[Screenshot and code edit data]
..............................

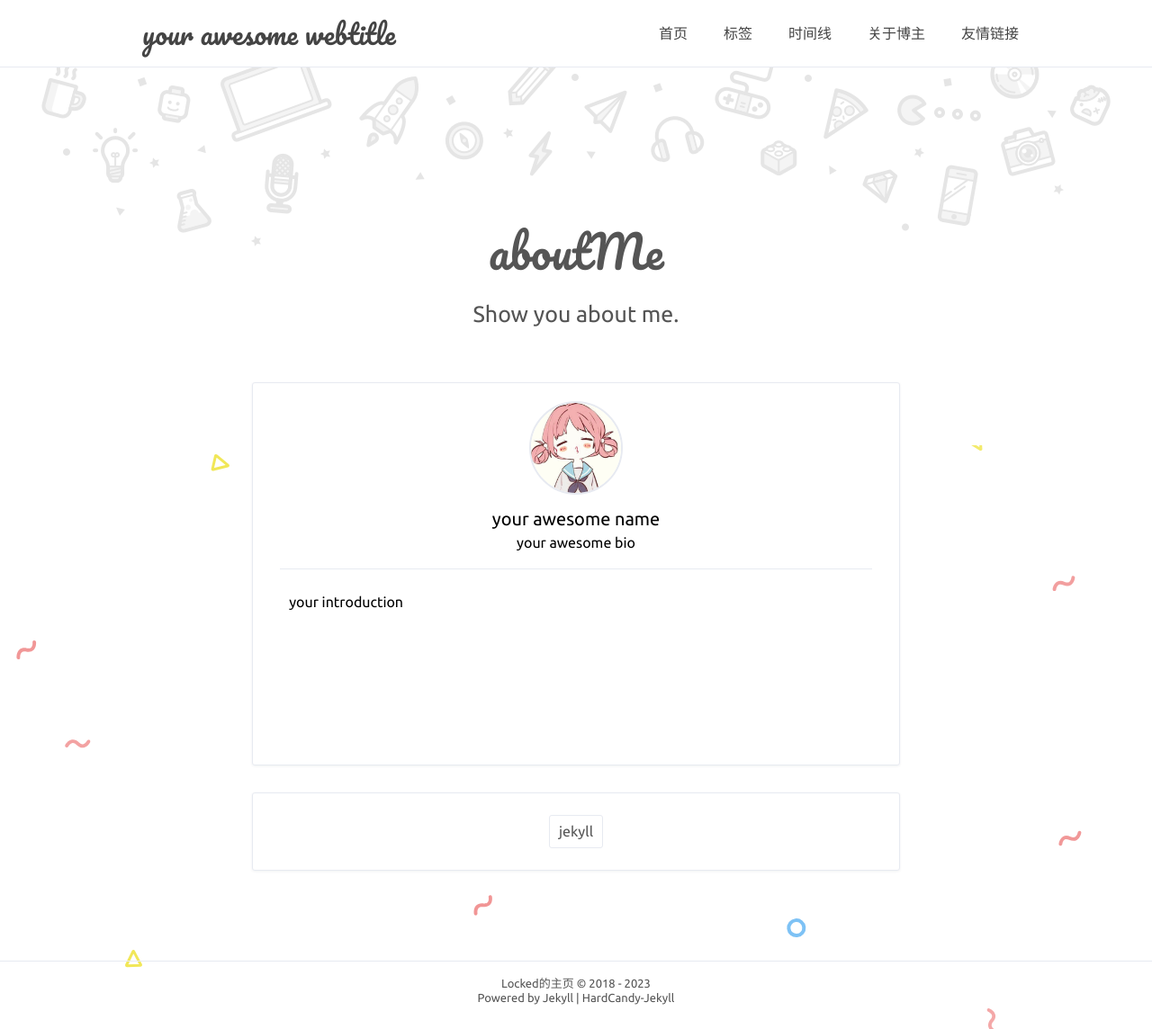
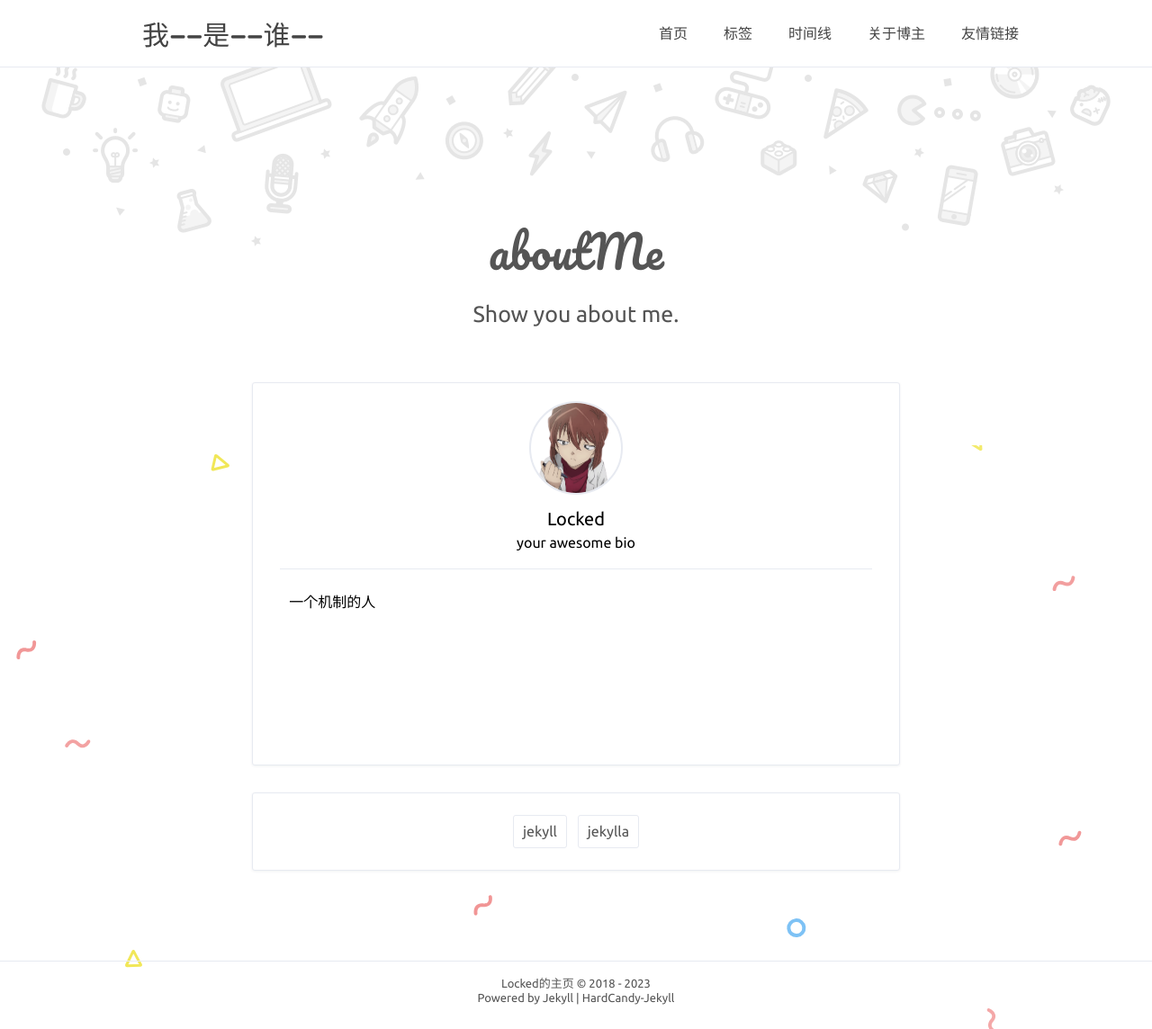
Before and after one commit to Lockeded/Lockeded.github.io, a Jekyll site: the page built from about.html, in a window 1280 px wide. Shown: the whole page at 90% size. Built offline with Jekyll 4.4.1, drawn with Linux system fonts in a browser that asks for light colours; comment, search, counter and statistics services are not loaded.

Commit message:
first commit

```diff
--- a/_config.yml
+++ b/_config.yml
@@ -14,13 +14,13 @@ nav: # 最佳体验 六个标签 且最好每个标签不超过4中文字
 
 # 博主
 author: true
-name: 'your awesome name'
+name: 'Locked'
 NickName: 'your awesome nickname'
-webtitle: 'your awesome webtitle'
+webtitle: '我——是——谁——'
 bio: 'your awesome bio'
 about: true
-aboutyou: 'your introduction'
-portraits: '/assets/profile.jpeg' # your portraits image file path
+aboutyou: '一个机制的人'
+portraits: '/assets/haibara.png' # your portraits image file path
 
 # SNS
 SNS: true
```
Also changed, not shown: _posts/2023-9-6-hihihi.md (added, +11 -0 lines), assets/haibara.png (added).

..............................

For the word "assets", count the lines of the data that contain it and report only the total.

TASK RESPONSE: 3